Postgraduate research students are challenging the University's decision to only increase the RTP stipend for incoming students.

Photo: Georgia Carr

Higher Degree by Research (HDR) students are challenging the University of Sydney’s decision to only offer a substantial stipend increase to incoming HDR students from 2020. 

The University recently increased the Research and Training Program (RTP) stipend by 25 per cent from $28 000, to $35 000 per annum, without consulting current scholarship students.

In a well attended Town Hall meeting today, HDR students unanimously voted against the University’s decision and openly challenged the Deputy Vice Chancellor (Education), Phillipa Pattinson.

“We believe that every postgraduate researcher deserves equal wages for equal work. If the University raises the RTP by $7 000 for some, then it must do so for everyone – but it’s about more than just fairness, it’s about our right to a living wage,” said Anna Sturman, PhD candidate in Political Economy. 

Pattinson justified the University’s decision in the Town Hall, and to Honi, saying, “the HDR stipend is not a wage. It is, rather, a contribution to living costs while a student is undertaking a research degree.”

Unimpressed with this response, a student told the gathering, “this is our living wage when it comes down to it. Wage, stipend, it makes no difference.”

The current RTP scholarship contract stipulates that students work 70 hours per fortnight. This amounts to $15.11 per hour which is below the Australian minimum wage.

Expressing solidarity with the HDR students, SRC President Liam Donohoe said, “you are our tutors and lecturers, and we recognise that your working conditions absolutely affect our learning conditions.”

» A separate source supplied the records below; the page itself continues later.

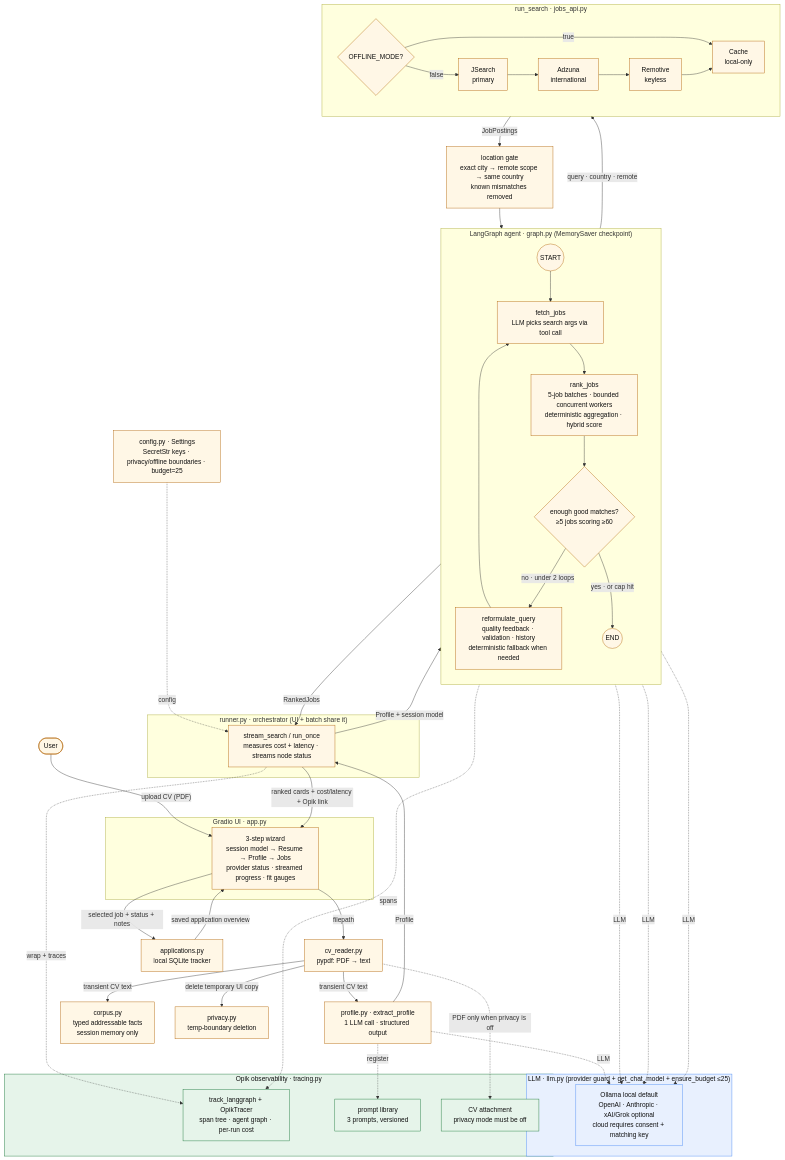
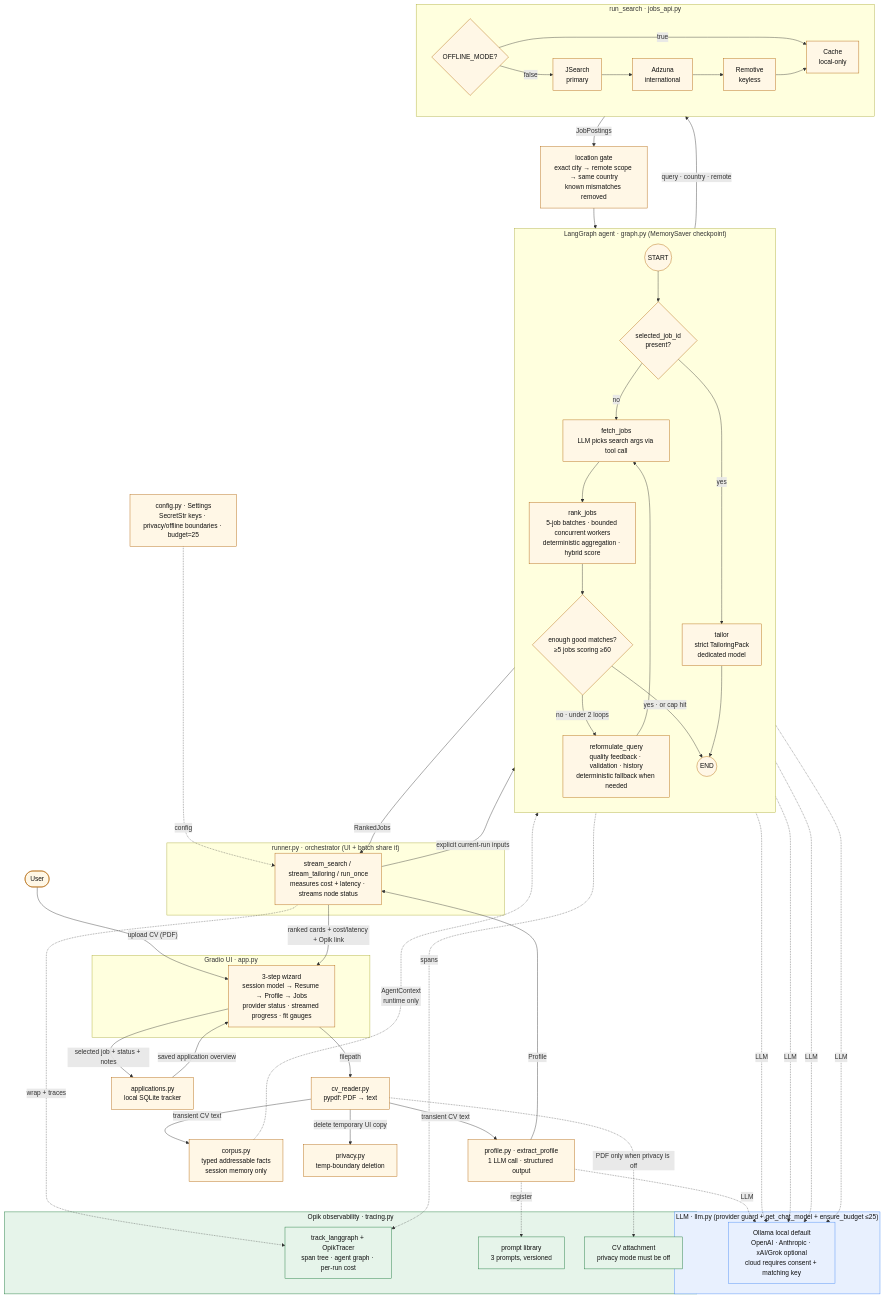
One commit to exitLQ/the-agent-that-got-me-rejected changed the diagram in docs/architecture.md. Above: the diagram before and after it, drawn with Mermaid. The commit also changed other lines of this file and 5 other files, not shown here.

Commit message:
feat: integrate tailoring entry route and runner

````diff
--- a/docs/architecture.md
+++ b/docs/architecture.md
@@ -11,72 +7,77 @@
 ```mermaid
 flowchart TB
   U(["User"]) -->|"upload CV (PDF)"| UI
 
   subgraph UI_L["Gradio UI · app.py"]
     UI["3-step wizard<br/>session model → Resume → Profile → Jobs<br/>provider status · streamed progress · fit gauges"]
   end
 
   UI -->|"filepath"| CVR["cv_reader.py<br/>pypdf: PDF → text"]
   CVR -->|"transient CV text"| EP["profile.py · extract_profile<br/>1 LLM call · structured output"]
   CVR -->|"transient CV text"| COR["corpus.py<br/>typed addressable facts<br/>session memory only"]
   CVR -->|"delete temporary UI copy"| DEL["privacy.py<br/>temp-boundary deletion"]
   EP -->|"Profile"| RUN
 
   subgraph ORCH["runner.py · orchestrator (UI + batch share it)"]
-    RUN["stream_search / run_once<br/>measures cost + latency · streams node status"]
+    RUN["stream_search / stream_tailoring / run_once<br/>measures cost + latency · streams node status"]
   end
 
-  RUN -->|"Profile + session model"| G
+  RUN -->|"explicit current-run inputs"| G
 
   subgraph G["LangGraph agent · graph.py (MemorySaver checkpoint)"]
     direction TB
-    S((START)) --> FJ
+    S((START)) --> ENTRY{"selected_job_id<br/>present?"}
+    ENTRY -->|"no"| FJ
+    ENTRY -->|"yes"| TA["tailor<br/>strict TailoringPack<br/>dedicated model"]
     FJ["fetch_jobs<br/>LLM picks search args via tool call"] --> RJ
     RJ["rank_jobs<br/>5-job batches · bounded concurrent workers<br/>deterministic aggregation · hybrid score"] --> D{"enough good matches?<br/>≥5 jobs scoring ≥60"}
     D -->|"no · under 2 loops"| RQ["reformulate_query<br/>quality feedback · validation · history<br/>deterministic fallback when needed"]
     RQ --> FJ
     D -->|"yes · or cap hit"| E((END))
+    TA --> E
   end
+  COR -. "AgentContext<br/>runtime only" .-> TA
 
   FJ -->|"query · country · remote"| SRCH
   subgraph SRCH["run_search · jobs_api.py"]
     direction LR
     MODE{"OFFLINE_MODE?"} -->|"true"| CA["Cache<br/>local-only"]
     MODE -->|"false"| JS["JSearch<br/>primary"]
     JS --> AZ["Adzuna<br/>international"] --> RM["Remotive<br/>keyless"] --> CA
   end
   SRCH -->|"JobPostings"| LOC["location gate<br/>exact city → remote scope → same country<br/>known mismatches removed"]
   LOC --> RJ
 
   E -->|"RankedJobs"| RUN
   RUN -->|"ranked cards + cost/latency + Opik link"| UI
   UI -->|"selected job + status + notes"| DB["applications.py<br/>local SQLite tracker"]
   DB -->|"saved application overview"| UI
 
   subgraph LLM_L["LLM · llm.py (provider guard + get_chat_model + ensure_budget ≤25)"]
     OA["Ollama local default<br/>OpenAI · Anthropic · xAI/Grok optional<br/>cloud requires consent + matching key"]
   end
   EP -. "LLM" .-> OA
   FJ -. "LLM" .-> OA
   RJ -. "LLM" .-> OA
   RQ -. "LLM" .-> OA
+  TA -. "LLM" .-> OA
 
   subgraph OBS["Opik observability · tracing.py"]
     TR["track_langgraph + OpikTracer<br/>span tree · agent graph · per-run cost"]
     PL["prompt library<br/>3 prompts, versioned"]
     AT["CV attachment<br/>privacy mode must be off"]
   end
   RUN -. "wrap + traces" .-> TR
   G -. "spans" .-> TR
   EP -. "register" .-> PL
   CVR -. "PDF only when privacy is off" .-> AT
 
   CFG["config.py · Settings<br/>SecretStr keys · privacy/offline boundaries · budget=25"] -. "config" .-> RUN
 
   classDef llm fill:#e8f0fe,stroke:#4285f4,color:#111;
   classDef obs fill:#e6f4ea,stroke:#137333,color:#111;
   classDef node fill:#fff7e6,stroke:#b06000,color:#111;
   class OA,LLM_L llm;
   class TR,PL,AT,OBS obs;
-  class FJ,RJ,RQ node;
+  class FJ,RJ,RQ,TA node;
 ```
````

HDR students who have recently commenced their degrees have been told by the University that they can quit and reapply in order to access the new, higher stipend. However, they are not guaranteed a place.

The students have received support from the National Tertiary Education Union (NTEU) and Australian Greens Senator and Spokesperson for Education, Dr Mehreen Faruqi. 

Over two hundred postgraduate researchers have joined an organising group with plans to grow the campaign into the new year.